Misplaced objects, from wires, debris and small boxes cause most of the accidents inside of warehouses. Slips and trips are sometimes unavoidable – as human errors and distractions are most of the time difficult to prevent.
With that said, the staff inside warehouses must be trained to have a critical eye on what the ongoing conditions of the warehouse are in comparison with how it should be. They should know also the location of the equipment and the potential dangers of misplacing objects.
Musculoskeletal injuries caused by lifting and carrying items in an improper position are much difficult to prevent. It is hard to measure the strength and endurance of workers, and in many cases, they would attempt to carry bigger and heavier weights than they should.
For that reason, ergonomics education is key to prevent short and long-lasting injuries. The company must create a program with physical training to place and pick heavy and light items, besides providing the right mechanical equipment to lift objects.

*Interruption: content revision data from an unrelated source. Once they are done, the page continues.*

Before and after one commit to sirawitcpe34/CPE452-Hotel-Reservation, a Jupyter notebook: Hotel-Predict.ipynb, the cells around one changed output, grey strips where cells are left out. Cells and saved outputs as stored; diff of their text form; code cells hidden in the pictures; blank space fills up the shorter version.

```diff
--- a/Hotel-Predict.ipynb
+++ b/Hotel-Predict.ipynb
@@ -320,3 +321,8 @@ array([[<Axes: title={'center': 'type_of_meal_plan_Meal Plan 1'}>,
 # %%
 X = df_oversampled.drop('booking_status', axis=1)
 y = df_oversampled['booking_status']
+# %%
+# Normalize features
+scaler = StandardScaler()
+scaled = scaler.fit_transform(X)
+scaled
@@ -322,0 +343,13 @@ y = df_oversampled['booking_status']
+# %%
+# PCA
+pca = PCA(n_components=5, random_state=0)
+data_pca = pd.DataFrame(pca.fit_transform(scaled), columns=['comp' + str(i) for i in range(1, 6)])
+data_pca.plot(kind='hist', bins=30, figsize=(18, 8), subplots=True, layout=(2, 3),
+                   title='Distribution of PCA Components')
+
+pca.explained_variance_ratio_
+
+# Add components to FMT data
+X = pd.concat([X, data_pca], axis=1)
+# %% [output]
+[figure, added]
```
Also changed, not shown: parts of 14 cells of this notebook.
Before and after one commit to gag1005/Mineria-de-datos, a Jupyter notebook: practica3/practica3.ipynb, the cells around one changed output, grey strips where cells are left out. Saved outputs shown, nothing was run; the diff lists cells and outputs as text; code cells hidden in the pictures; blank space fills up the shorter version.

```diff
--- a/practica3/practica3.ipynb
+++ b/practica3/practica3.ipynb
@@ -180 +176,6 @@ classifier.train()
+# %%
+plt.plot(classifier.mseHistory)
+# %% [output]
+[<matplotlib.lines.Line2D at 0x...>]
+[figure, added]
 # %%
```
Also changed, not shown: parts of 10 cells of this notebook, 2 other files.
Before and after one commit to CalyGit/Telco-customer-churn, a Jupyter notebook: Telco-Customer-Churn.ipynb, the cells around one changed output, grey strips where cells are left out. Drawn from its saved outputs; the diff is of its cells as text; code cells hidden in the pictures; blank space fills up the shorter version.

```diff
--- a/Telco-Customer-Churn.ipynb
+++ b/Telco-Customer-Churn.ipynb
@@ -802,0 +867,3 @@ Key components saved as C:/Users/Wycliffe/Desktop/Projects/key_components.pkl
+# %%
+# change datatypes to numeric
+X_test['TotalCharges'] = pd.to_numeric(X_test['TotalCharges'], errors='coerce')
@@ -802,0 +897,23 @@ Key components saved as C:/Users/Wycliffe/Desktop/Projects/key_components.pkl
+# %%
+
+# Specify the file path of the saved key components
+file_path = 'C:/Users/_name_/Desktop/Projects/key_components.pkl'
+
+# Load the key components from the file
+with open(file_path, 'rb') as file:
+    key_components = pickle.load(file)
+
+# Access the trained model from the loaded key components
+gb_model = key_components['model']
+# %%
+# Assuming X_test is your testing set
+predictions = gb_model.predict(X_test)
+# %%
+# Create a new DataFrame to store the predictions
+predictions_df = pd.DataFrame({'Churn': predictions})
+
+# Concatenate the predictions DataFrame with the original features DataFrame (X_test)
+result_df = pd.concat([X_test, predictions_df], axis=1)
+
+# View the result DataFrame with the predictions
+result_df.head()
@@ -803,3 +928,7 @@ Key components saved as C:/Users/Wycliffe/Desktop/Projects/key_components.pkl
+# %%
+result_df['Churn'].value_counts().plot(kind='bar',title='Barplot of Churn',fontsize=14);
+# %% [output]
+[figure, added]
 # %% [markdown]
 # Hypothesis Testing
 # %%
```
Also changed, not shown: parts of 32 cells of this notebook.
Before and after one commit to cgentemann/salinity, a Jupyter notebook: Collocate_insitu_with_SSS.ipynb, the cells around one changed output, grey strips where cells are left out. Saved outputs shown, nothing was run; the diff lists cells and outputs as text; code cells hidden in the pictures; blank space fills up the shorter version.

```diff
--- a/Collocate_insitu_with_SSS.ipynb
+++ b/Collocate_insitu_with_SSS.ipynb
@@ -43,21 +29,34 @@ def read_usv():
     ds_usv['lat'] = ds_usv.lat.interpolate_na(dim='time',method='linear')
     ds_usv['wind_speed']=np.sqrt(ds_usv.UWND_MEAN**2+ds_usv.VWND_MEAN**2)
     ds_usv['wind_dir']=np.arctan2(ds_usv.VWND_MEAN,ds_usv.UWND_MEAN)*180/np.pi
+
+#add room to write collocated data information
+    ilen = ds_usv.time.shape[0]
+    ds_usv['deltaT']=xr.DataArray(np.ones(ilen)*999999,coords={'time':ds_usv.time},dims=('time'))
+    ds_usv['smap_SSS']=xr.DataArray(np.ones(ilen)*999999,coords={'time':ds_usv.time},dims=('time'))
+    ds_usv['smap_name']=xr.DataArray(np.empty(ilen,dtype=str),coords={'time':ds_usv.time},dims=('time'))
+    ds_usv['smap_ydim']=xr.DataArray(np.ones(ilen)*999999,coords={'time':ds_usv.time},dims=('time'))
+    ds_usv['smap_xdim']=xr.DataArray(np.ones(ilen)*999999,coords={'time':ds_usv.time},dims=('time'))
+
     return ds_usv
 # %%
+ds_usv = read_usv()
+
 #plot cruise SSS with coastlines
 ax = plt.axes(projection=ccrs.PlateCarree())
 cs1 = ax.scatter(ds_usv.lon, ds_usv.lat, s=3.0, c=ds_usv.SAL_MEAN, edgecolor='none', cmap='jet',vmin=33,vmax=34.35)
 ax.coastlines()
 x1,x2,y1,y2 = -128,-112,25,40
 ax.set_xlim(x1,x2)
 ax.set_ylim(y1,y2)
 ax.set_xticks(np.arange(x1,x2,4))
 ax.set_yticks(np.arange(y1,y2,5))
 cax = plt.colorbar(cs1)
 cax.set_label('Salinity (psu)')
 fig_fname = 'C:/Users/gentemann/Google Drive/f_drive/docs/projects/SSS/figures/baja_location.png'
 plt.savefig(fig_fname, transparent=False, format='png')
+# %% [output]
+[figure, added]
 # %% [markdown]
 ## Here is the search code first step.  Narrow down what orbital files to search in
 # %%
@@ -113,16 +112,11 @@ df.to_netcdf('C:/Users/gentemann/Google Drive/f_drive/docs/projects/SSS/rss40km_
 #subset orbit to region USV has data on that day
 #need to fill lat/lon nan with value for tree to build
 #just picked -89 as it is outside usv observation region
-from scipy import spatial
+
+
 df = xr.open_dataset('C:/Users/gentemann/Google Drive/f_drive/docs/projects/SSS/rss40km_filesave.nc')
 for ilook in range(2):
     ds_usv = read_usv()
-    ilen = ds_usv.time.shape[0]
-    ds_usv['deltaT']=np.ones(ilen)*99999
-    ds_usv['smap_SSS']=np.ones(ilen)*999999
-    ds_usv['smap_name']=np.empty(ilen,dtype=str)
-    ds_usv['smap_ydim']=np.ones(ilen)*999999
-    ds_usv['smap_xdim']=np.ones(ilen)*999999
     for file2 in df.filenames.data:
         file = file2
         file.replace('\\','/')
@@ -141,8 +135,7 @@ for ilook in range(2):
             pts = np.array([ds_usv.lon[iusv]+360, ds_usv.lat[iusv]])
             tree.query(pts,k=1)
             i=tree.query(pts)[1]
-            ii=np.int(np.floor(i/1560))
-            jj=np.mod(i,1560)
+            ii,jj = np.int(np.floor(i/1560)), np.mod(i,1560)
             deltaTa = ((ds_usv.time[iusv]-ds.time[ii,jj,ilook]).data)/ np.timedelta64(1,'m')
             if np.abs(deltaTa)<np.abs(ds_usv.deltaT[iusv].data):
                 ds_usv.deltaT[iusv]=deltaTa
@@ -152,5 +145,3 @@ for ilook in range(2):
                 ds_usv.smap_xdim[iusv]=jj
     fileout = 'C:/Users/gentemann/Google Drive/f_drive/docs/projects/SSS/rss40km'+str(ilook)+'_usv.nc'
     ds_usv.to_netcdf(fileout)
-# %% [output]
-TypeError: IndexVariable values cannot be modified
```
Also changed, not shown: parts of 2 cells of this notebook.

Encouraging self-awareness of their own limitations is the best way to prevent hazardous situations. Also, information about the possible consequences in the future health of adding extra weight each day should be available.
Falling objects are not a situation exclusive to when works at height take place inside of the warehouse. Misplaced objects by forklifts and loading machines can cause big and small loads to fall, the same happens if operators mistakenly drive too close to items and push them causing a domino effect.
Depending on the task they perform, it is hard to advise workers to stay away from where big and small loads are getting relocated, or the areas staff conduct work at height. For that reason, the safety equipment should be on even if there are no immediate threats and constant training on how to place objects in shelves must be part of the agenda.